If you decide to use paper, try KODABROMIDE Paper F (glossy), No. 2, Single Weight. You can obtain this paper in the 4 x 5-inch size available in 100-sheet packages, or 5 x 7-inch size in 25-sheet packages from your photo dealer (corners may have to be trimmed to fit a cylindrical camera). If you use film, you can cut up a roll of KODAK TRI-X Pan Film or KODAK T-MAX 400 Profesional Film, 120 size, into 2 3/8-inch squares or 2 3/8 x 3 1/2-inch pieces. This must be done in total darkness, of course. At night a closet will probably be dark enough if lights in adjoining rooms are turned off. Sheet film, such as KODAK Tri-X Pan Professional Film, is easier to use because it's flat.

A camera made from a 2-pound coffee can will take a 2 1/4 x 3 1/4-inch piece of film or photographic paper. You can use a 3 1/4 x 4 1/4-inch piece if about 1/2 inch is clipped from each corner of the film or paper. A camera made from a 1-gallon paint can will take a 4 x 5-inch piece of film or paper.

When you have the size of paper or film you need, tape it firmly to the inside of the end of your camera opposite the pinhole. The emulsion should face the pinhole. The emulsion side of photographic paper is the shiny side. The emulsion on roll film is on the inside of the curl. Sheet film is identified by notches cut into one of the shorter sides. When you hold the film in a vertical position with the notches in the top edge toward the right side, the emulsion is facing you. Another way to determine the emulsion side of either paper or film is to touch both sides with a moistened finger. The emulsion side will feel slightly tacky. Test near the edge to avoid a fingerprint in the center of the picture. You will need to tape down the four corners if you use cut-up roll film or paper. Taping two diagonal corners will work for sheet film. Close the camera, making sure the shutter is closed.


To get clear, sharp pictures, you must keep your camera very still while the shutter is open. Use tape or a lump of modeling clay to hold your camera to a table, windowsill, chair, rock, or other firm support. Lift the black paper to uncover the pinhole and keep the pinhole uncovered for the recommended time. Cover the pinhole with the black paper between exposures.

The following table gives exposure recommendations for a can or box pinhole camera. These recommendations are approximate. It's a good idea to make three different exposures for each scene, as explained above, to be sure you'll get a good picture.

KODAK Film or PaperBright SunCloudy Bright
TRI-X Pan, T-MAX 400, or ROYAL Pan Film 4141 (ESTAR Thick Base) 1 or 2 seconds4 to 8 seconds
T-MAX 100 Film 2 to 4 seconds8 to 16 seconds
KODABROMIDE Paper, F2 2 minutes8 minutes

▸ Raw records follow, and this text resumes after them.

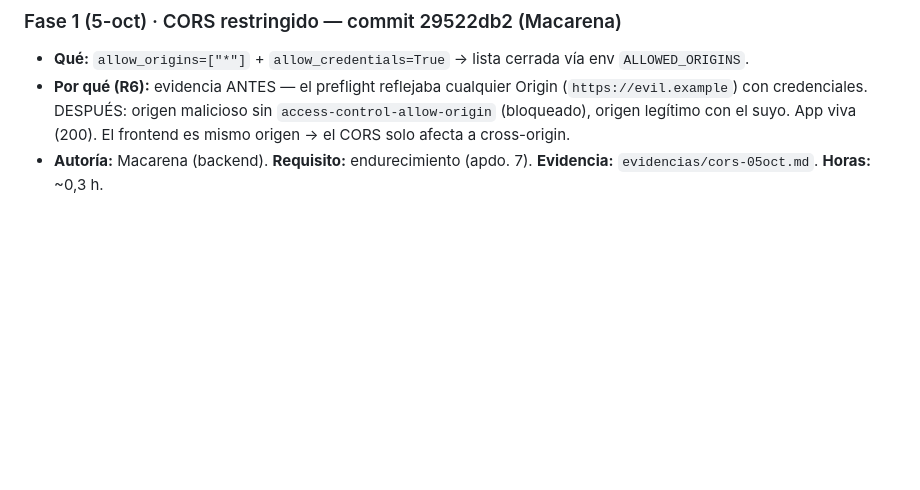
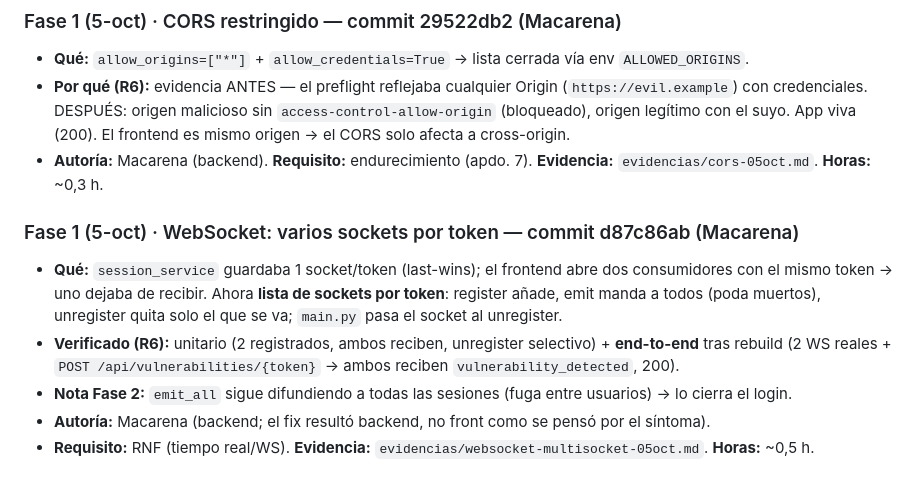
Before and after one commit to Feet-Lovers/Proyecto-Evolve, a Markdown page: docs/informe/diario.md, the part around the change. Rendered like a GitHub page; blank space fills up the shorter version.

Commit message:
docs(diario): Fase 1 — WebSocket varios sockets por token

```diff
--- a/docs/informe/diario.md
+++ b/docs/informe/diario.md
@@ -356,3 +356,13 @@
   credenciales. DESPUÉS: origen malicioso sin `access-control-allow-origin` (bloqueado), origen legítimo con el
   suyo. App viva (200). El frontend es mismo origen → el CORS solo afecta a cross-origin.
 - **Autoría:** Macarena (backend). **Requisito:** endurecimiento (apdo. 7). **Evidencia:** `evidencias/cors-05oct.md`. **Horas:** ~0,3 h.
+
+### Fase 1 (5-oct) · WebSocket: varios sockets por token — commit d87c86ab (Macarena)
+- **Qué:** `session_service` guardaba 1 socket/token (last-wins); el frontend abre dos consumidores con el
+  mismo token → uno dejaba de recibir. Ahora **lista de sockets por token**: register añade, emit manda a
+  todos (poda muertos), unregister quita solo el que se va; `main.py` pasa el socket al unregister.
+- **Verificado (R6):** unitario (2 registrados, ambos reciben, unregister selectivo) + **end-to-end** tras
+  rebuild (2 WS reales + `POST /api/vulnerabilities/{token}` → ambos reciben `vulnerability_detected`, 200).
+- **Nota Fase 2:** `emit_all` sigue difundiendo a todas las sesiones (fuga entre usuarios) → lo cierra el login.
+- **Autoría:** Macarena (backend; el fix resultó backend, no front como se pensó por el síntoma).
+- **Requisito:** RNF (tiempo real/WS). **Evidencia:** `evidencias/websocket-multisocket-05oct.md`. **Horas:** ~0,5 h.
```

Processing and Printing

Print film negatives in the usual way. If you use KODABROMIDE Paper to make your picture, make the camera exposure long enough to allow the resulting paper negative to be a little darker than an ordinary photographic print. Dry the paper negative and make a contact print from it in the normal way, with the emulsion (picture) side of the paper negative toward the emulsion (shiny) side of the printing paper.

Kodak, Kodabromide, Royal, T-Max, and Tri-X are trademarks.